[[ Record set, beginning ]]
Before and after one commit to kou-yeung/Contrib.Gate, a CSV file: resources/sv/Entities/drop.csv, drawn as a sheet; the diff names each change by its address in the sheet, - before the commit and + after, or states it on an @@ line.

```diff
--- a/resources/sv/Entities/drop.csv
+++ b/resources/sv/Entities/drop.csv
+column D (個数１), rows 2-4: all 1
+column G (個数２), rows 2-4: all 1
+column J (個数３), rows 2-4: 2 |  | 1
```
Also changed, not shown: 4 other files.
[[ Record set, end ]]
[[ Record set, beginning ]]
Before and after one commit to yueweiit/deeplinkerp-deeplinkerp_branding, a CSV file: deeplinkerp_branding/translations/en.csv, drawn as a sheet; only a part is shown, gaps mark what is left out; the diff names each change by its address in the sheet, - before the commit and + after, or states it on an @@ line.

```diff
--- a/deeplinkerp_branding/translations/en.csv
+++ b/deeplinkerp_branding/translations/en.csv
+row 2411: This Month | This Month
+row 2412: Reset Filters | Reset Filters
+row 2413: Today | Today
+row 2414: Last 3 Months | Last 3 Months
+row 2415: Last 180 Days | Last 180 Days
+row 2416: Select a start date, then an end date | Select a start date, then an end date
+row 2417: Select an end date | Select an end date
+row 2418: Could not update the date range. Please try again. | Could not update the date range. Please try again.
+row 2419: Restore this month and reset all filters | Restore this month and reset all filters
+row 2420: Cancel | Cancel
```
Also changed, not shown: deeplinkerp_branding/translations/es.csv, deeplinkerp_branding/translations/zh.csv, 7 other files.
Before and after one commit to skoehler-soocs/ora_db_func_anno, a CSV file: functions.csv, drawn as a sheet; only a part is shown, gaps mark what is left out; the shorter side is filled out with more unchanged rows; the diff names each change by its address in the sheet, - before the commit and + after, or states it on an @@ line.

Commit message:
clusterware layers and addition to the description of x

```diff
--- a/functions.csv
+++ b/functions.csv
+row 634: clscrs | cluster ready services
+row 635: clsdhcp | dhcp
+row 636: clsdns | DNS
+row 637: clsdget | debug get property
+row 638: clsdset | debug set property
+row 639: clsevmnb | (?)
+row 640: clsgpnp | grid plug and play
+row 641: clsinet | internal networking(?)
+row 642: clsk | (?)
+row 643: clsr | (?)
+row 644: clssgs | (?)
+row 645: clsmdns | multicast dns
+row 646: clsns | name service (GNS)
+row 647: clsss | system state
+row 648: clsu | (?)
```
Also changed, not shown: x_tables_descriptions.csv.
[[ Record set, end ]]
[[ Record set, beginning ]]
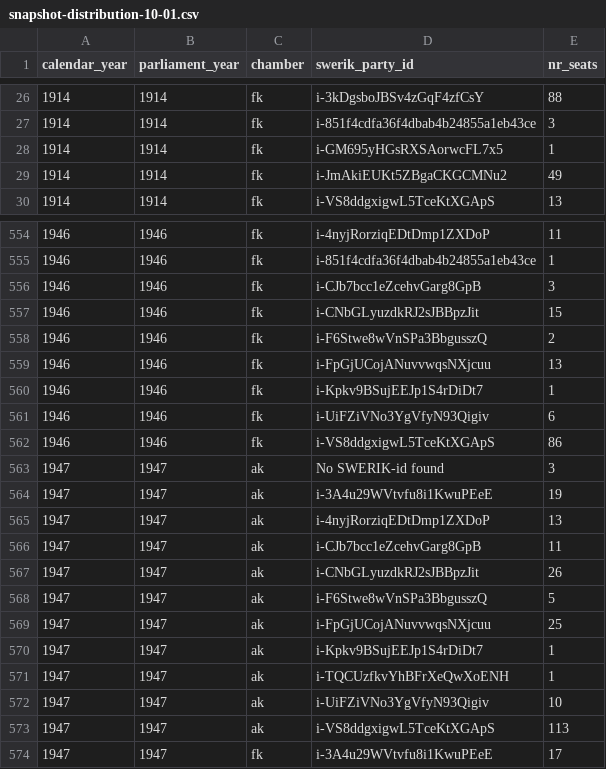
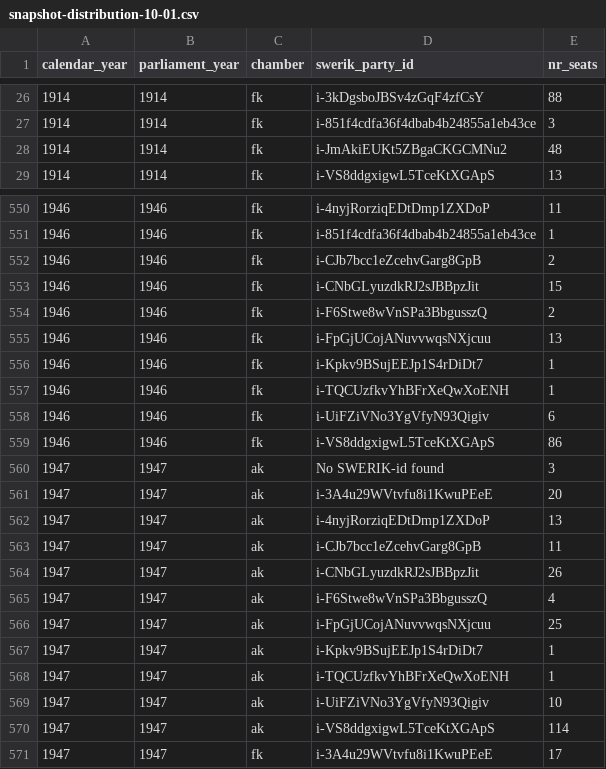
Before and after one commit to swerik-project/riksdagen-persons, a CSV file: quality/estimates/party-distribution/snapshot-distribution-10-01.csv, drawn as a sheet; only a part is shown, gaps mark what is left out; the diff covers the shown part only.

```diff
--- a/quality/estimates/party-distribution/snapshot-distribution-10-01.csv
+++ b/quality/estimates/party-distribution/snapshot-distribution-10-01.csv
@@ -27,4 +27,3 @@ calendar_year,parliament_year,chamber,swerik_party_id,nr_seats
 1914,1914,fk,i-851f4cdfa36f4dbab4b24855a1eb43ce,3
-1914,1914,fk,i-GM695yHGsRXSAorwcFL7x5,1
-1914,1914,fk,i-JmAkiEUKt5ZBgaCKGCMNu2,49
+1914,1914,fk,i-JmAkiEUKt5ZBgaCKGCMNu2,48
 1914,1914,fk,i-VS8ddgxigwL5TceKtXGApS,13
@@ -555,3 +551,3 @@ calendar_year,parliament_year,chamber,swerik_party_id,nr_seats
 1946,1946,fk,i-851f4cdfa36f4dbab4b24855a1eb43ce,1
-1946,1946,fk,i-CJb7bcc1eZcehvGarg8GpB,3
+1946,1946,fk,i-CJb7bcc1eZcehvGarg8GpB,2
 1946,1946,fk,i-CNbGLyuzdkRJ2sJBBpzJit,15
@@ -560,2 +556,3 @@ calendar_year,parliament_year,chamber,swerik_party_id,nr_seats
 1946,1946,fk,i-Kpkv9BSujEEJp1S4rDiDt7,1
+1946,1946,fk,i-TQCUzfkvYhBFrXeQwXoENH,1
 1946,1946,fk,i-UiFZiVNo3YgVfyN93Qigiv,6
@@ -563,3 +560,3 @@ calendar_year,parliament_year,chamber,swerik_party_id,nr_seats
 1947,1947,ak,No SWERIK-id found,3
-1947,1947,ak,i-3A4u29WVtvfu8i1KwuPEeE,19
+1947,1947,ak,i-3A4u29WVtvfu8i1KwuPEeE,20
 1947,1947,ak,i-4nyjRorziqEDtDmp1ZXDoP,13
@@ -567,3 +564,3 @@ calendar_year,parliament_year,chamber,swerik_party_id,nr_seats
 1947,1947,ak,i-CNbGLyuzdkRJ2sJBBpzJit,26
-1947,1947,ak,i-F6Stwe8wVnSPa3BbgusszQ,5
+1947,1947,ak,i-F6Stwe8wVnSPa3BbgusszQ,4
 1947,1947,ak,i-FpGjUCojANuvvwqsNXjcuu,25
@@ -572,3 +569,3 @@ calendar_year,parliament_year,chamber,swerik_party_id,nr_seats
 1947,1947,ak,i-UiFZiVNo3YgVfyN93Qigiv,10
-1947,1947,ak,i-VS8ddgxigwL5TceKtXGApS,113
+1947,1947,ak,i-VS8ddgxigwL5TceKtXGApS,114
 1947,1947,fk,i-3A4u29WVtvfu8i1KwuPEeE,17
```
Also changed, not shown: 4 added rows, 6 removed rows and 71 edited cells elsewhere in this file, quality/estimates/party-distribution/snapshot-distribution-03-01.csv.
[[ Record set, end ]]
■ **Work item**:
From the records above, copy every line that holds the word "resources".

■ **Written response**:
Before and after one commit to kou-yeung/Contrib.Gate, a CSV file: resources/sv/Entities/drop.csv, drawn as a sheet; the diff names each change by its address in the sheet, - before the commit and + after, or states it on an @@ line.
--- a/resources/sv/Entities/drop.csv
+++ b/resources/sv/Entities/drop.csv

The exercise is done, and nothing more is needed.